- **TASK**
Starting at the top line and ending at the bottom one, repeat the entries exactly and drop every picture.

BEGIN DATASET RECORDS

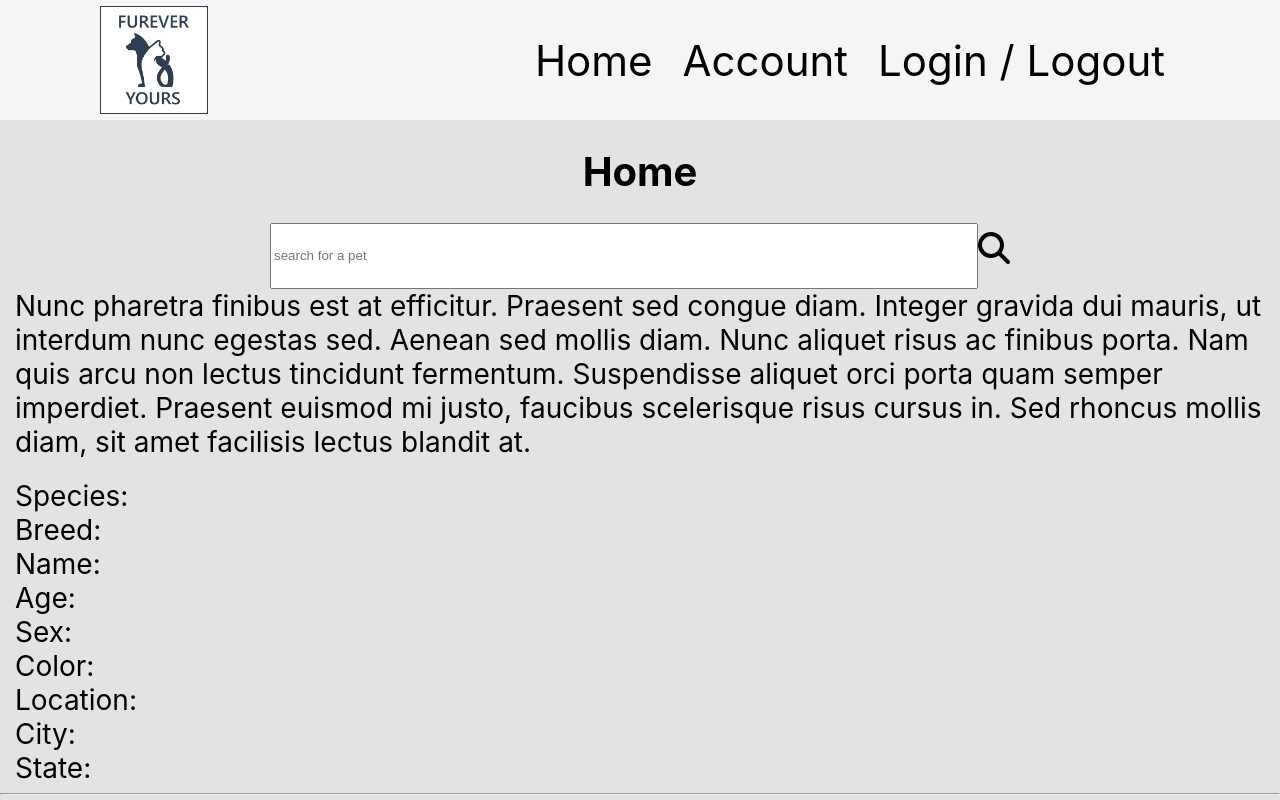
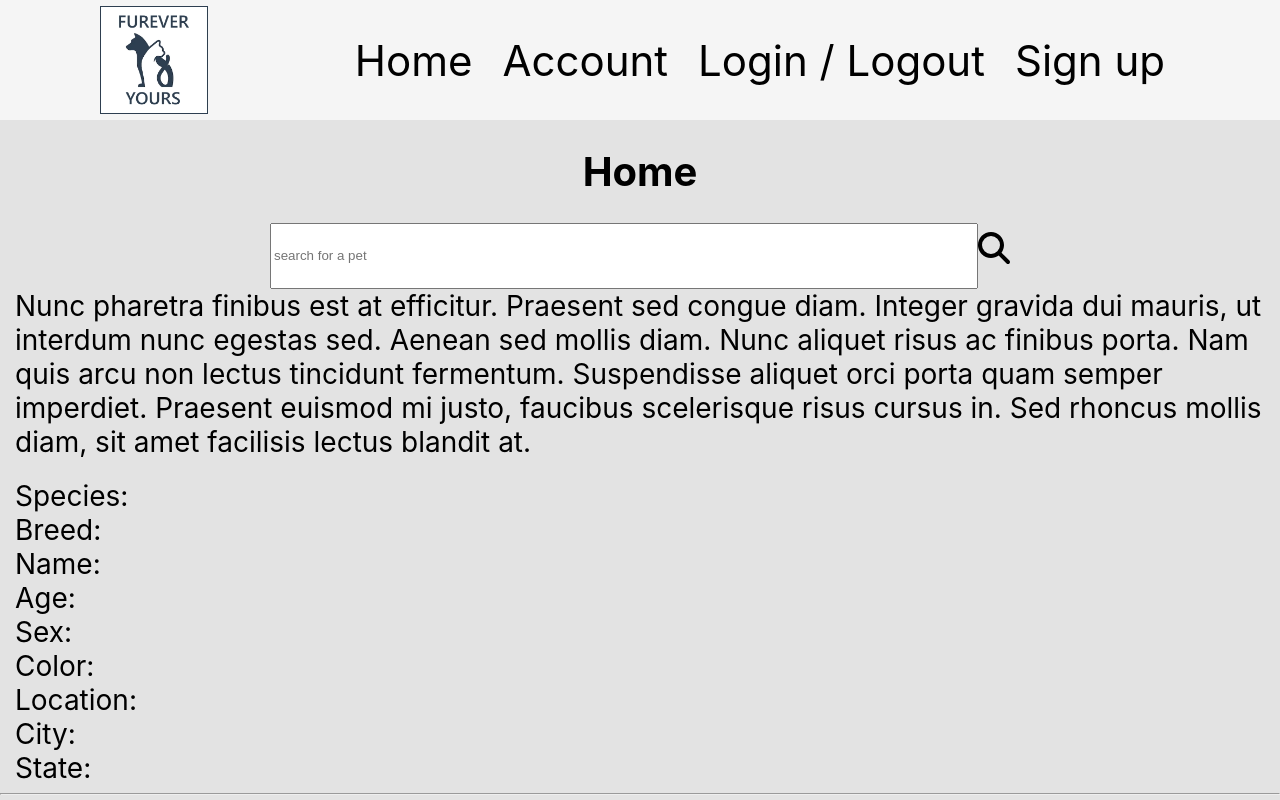
Before and after one commit to qosole/furever-yours, a React (Create React App) app in the folder client/: page / in a window 1280 px wide. Shown: the top 800 px of the page. Built offline with nearby package versions, Linux system fonts and the light colour scheme; no server answers.

Commit message:
Add signup page to nav bar

```diff
--- a/client/src/components/Nav.js
+++ b/client/src/components/Nav.js
@@ -36,6 +36,15 @@
           Login / Logout
         </a>
       </li>
+      <li>
+        <a
+          href="#signup"
+          onClick={() => handlePageChange('Signup')}
+          className={currentPage === 'Signup' ? 'nav-link active' : 'nav-link'}
+        >
+          Sign up
+        </a>
+      </li>
     </ul>
 </section>
 </nav>
```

END DATASET RECORDS

- **ANSWER BOX**
Before and after one commit to qosole/furever-yours, a React (Create React App) app in the folder client/: page / in a window 1280 px wide. Shown: the top 800 px of the page. Built offline with nearby package versions, Linux system fonts and the light colour scheme; no server answers.

Commit message:
Add signup page to nav bar

```diff
--- a/client/src/components/Nav.js
+++ b/client/src/components/Nav.js
@@ -36,6 +36,15 @@
           Login / Logout
         </a>
       </li>
+      <li>
+        <a
+          href="#signup"
+          onClick={() => handlePageChange('Signup')}
+          className={currentPage === 'Signup' ? 'nav-link active' : 'nav-link'}
+        >
+          Sign up
+        </a>
+      </li>
     </ul>
 </section>
 </nav>
```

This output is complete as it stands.